6. Take Recovery Days Seriously
The day after a tough workout, the most you want to do is jog lightly or do some form of cross-training, like cycling. You need a recovery day after a hard day. No exceptions. Constantly pushing your body will only result in compromising your body.
7. Strengthen Your Whole Body
Good runners condition their whole bodies. The arms drive the legs. Keep your upper body and core toned with a lot of push-ups, pull-ups, sit-ups, and back raises (don’t forget that the back is part of the core). Exercises like pilates, climbing, and dynamic flexibility work like yoga can help build your supporting muscles and allow you to run better and faster.
8. Get More Sleep
As runners, we need more sleep than the average person. When you train hard, sleeping gives your muscles time to rest. When we sleep, our body releases growth hormone. This is what stimulates muscle growth and repair, as well as bone building and fat burning. It enables you to run again another day.
9. No Food In 2 Hours
Wait for about two hours after a meal before running.

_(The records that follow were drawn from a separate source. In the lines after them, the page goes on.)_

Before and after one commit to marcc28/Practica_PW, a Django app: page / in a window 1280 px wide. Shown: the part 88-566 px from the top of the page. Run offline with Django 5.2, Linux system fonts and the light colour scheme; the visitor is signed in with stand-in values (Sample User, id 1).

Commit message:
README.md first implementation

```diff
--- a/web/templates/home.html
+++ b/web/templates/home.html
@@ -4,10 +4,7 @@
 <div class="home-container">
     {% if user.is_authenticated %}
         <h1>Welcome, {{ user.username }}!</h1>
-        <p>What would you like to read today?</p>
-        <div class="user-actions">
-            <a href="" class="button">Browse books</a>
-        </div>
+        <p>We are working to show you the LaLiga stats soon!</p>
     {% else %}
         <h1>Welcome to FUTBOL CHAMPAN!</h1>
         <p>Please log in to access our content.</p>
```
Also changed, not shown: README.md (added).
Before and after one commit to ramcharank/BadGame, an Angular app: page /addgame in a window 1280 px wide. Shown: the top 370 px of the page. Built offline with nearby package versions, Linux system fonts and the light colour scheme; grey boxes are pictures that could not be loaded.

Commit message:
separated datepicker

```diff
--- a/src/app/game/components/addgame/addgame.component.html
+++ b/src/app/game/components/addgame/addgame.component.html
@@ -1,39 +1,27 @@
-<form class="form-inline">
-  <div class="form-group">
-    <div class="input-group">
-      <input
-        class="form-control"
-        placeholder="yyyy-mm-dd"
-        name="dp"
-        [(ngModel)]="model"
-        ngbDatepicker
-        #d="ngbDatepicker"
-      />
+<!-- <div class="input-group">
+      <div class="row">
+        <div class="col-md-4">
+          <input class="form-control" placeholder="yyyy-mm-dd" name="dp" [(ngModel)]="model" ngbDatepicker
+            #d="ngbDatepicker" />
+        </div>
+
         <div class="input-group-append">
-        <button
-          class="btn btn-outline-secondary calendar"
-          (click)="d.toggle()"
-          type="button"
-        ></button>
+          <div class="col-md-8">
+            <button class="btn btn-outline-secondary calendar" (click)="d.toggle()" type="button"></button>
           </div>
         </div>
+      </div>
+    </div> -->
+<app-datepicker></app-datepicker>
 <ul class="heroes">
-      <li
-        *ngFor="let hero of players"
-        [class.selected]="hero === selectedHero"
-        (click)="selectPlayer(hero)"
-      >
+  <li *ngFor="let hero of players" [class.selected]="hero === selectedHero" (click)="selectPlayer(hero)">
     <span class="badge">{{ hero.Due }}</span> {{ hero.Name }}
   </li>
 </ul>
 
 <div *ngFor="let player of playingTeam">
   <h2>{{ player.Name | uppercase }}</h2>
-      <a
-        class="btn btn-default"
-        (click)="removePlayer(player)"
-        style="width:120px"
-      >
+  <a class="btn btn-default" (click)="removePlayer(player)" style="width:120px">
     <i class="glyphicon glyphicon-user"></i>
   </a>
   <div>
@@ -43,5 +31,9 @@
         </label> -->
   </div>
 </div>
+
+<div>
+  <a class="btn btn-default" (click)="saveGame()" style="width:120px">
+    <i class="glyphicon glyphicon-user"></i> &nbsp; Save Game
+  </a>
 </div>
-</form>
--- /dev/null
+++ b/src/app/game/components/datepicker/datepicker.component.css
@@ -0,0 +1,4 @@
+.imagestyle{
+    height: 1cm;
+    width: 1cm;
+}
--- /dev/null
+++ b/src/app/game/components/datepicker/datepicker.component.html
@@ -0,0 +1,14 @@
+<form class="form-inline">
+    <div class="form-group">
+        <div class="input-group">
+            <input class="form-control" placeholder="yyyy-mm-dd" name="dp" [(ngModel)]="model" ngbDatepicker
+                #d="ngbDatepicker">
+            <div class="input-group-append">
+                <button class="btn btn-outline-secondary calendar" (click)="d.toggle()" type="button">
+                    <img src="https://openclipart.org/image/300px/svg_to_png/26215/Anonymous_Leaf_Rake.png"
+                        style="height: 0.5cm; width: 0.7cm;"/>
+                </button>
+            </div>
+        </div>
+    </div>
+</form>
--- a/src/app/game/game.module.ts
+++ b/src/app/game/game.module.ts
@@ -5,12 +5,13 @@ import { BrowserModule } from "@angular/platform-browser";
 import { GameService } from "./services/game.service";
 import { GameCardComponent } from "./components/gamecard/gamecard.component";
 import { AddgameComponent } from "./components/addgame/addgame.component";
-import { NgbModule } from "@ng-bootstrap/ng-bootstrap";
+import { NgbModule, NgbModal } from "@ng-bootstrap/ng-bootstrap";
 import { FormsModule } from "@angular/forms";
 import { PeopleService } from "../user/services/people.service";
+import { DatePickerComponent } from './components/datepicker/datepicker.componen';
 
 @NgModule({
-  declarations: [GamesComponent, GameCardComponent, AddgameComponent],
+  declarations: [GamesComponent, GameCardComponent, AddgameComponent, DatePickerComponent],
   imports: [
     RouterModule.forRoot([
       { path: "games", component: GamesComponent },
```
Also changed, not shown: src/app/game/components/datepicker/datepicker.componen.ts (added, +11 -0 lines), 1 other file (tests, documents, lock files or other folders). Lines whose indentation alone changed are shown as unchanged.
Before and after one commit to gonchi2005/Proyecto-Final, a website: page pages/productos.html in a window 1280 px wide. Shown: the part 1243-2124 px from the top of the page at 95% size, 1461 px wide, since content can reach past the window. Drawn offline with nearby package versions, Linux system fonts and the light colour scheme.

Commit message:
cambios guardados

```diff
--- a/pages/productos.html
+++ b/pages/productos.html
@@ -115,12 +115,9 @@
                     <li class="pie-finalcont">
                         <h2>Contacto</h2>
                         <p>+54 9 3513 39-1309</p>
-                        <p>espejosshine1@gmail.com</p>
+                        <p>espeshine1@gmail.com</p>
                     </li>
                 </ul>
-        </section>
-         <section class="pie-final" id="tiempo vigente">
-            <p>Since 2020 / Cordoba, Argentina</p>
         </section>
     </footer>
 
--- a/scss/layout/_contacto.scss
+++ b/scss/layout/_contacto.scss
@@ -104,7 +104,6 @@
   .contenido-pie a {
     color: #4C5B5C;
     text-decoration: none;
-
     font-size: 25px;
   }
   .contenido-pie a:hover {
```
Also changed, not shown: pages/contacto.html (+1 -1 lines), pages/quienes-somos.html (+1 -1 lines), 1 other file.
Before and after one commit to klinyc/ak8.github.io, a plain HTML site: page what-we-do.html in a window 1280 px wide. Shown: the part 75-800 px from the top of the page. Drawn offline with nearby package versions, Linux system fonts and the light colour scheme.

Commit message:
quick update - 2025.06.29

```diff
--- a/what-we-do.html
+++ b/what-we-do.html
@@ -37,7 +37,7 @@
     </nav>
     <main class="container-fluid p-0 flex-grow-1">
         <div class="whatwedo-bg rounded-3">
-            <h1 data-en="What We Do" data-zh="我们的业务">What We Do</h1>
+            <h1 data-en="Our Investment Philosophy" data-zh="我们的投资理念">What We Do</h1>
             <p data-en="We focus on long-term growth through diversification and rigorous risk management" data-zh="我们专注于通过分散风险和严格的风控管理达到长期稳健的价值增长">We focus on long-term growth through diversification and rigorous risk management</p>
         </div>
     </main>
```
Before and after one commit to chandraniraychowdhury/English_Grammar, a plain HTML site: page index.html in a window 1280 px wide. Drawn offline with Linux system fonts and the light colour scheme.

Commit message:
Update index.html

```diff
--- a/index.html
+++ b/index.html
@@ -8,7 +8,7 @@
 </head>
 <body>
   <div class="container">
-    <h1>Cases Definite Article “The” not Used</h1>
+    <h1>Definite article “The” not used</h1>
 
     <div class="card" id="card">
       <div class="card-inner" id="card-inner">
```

Two hours is the average time for food to empty from the stomach. If you don’t wait long enough, food will not be properly digested, raising the risk of abdominal cramps, bloating, and even vomiting. Try to stick with familiar food that works for your body too.
10. Wear The Right Running Shoes
The second most common cause of injuries, next to running too much on hard surfaces, is foot pronation and shoe instability. Choose a pair of shoes that is lightweight and yet offers the support you need. Also, replace your running shoes once they’ve covered 400 to 500 miles.